What you should do: Nothing but the lines below between the line holding "Before and after one commit to kwuerl/secure-coding-team-8, a" and the line holding "started with abstract", inclusive, should appear in the answer, each set down exactly.

Stored data:
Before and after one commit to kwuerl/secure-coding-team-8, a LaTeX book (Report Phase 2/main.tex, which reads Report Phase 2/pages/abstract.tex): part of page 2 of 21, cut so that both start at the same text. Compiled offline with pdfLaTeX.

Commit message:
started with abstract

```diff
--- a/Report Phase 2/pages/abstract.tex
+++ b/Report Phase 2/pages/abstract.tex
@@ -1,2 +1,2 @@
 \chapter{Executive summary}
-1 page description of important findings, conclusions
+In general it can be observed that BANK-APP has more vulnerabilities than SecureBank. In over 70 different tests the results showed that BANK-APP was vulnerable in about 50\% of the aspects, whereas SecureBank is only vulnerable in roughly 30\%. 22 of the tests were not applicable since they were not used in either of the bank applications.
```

* * *

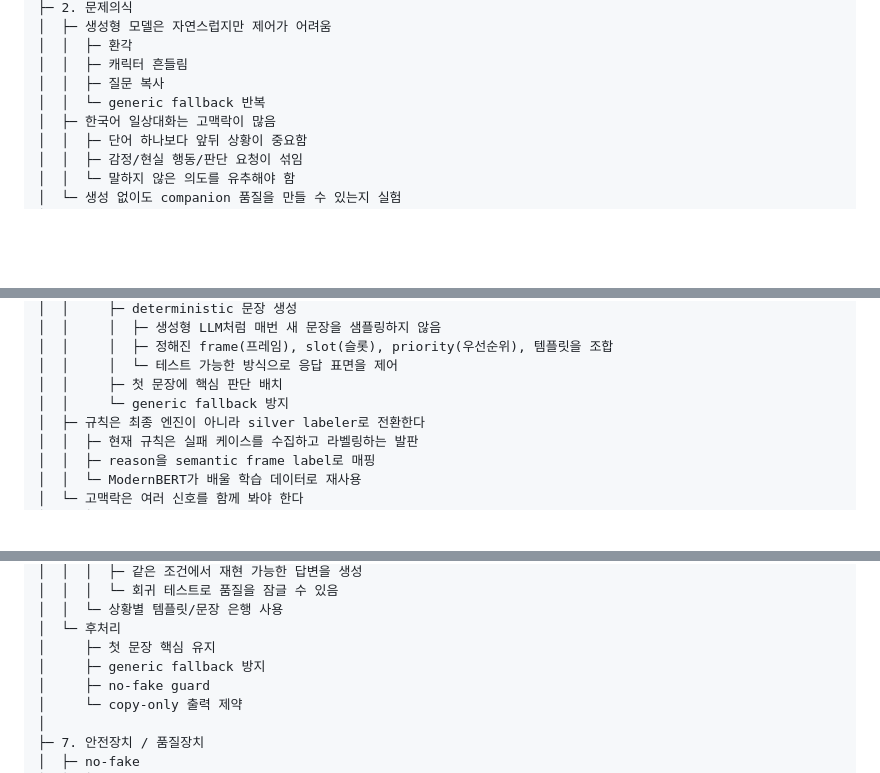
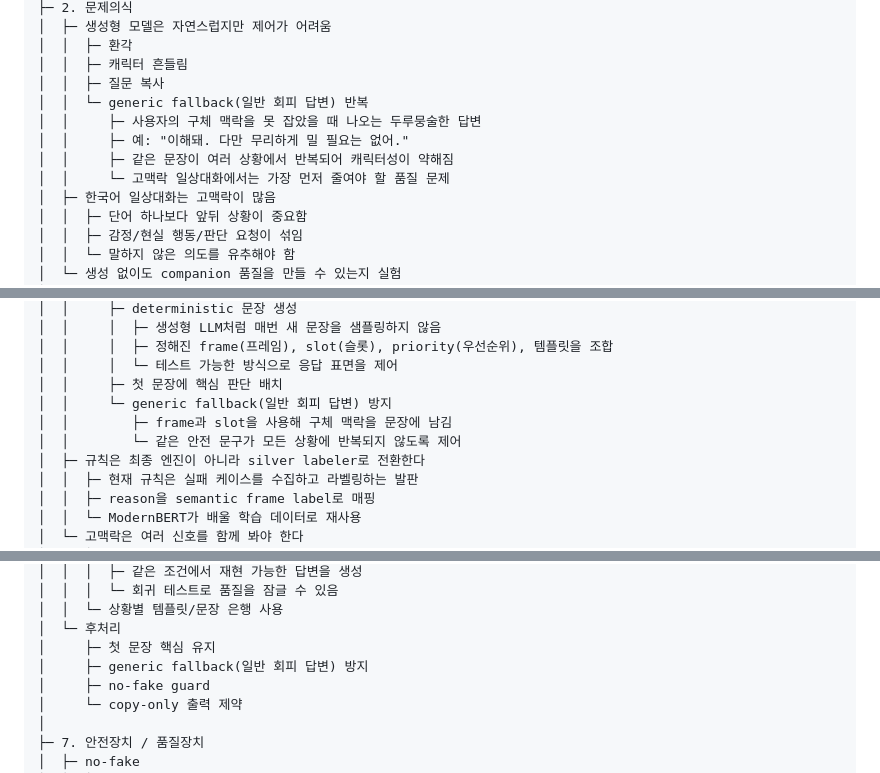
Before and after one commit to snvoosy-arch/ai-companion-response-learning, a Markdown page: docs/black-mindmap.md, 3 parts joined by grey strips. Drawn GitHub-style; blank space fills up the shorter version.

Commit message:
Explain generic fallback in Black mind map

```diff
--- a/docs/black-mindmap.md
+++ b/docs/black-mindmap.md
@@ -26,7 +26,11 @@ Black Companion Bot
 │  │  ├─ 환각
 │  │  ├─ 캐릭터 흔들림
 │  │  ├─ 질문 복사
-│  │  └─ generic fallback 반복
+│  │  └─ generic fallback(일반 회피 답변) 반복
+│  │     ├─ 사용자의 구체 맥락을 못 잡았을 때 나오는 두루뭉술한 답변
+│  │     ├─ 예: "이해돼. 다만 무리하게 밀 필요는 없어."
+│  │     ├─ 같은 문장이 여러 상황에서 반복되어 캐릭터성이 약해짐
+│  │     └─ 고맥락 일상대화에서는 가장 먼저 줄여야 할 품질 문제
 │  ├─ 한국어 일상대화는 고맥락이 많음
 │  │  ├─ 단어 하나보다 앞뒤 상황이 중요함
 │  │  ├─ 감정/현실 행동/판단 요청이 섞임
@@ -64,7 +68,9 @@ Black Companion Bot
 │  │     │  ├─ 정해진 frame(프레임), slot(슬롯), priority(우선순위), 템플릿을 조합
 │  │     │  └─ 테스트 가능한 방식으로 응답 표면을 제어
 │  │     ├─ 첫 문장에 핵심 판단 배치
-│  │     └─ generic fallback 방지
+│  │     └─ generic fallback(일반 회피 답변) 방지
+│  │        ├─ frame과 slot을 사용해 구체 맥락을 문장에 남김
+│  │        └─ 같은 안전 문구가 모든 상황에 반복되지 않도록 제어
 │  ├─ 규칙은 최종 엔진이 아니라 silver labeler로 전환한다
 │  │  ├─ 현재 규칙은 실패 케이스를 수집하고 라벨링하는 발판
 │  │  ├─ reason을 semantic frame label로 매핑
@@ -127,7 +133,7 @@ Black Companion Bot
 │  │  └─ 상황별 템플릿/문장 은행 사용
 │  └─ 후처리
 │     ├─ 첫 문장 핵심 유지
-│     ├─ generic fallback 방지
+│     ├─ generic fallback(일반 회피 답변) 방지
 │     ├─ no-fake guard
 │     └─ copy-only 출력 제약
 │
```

Answer:
Before and after one commit to kwuerl/secure-coding-team-8, a LaTeX book (Report Phase 2/main.tex, which reads Report Phase 2/pages/abstract.tex): part of page 2 of 21, cut so that both start at the same text. Compiled offline with pdfLaTeX.

Commit message:
started with abstract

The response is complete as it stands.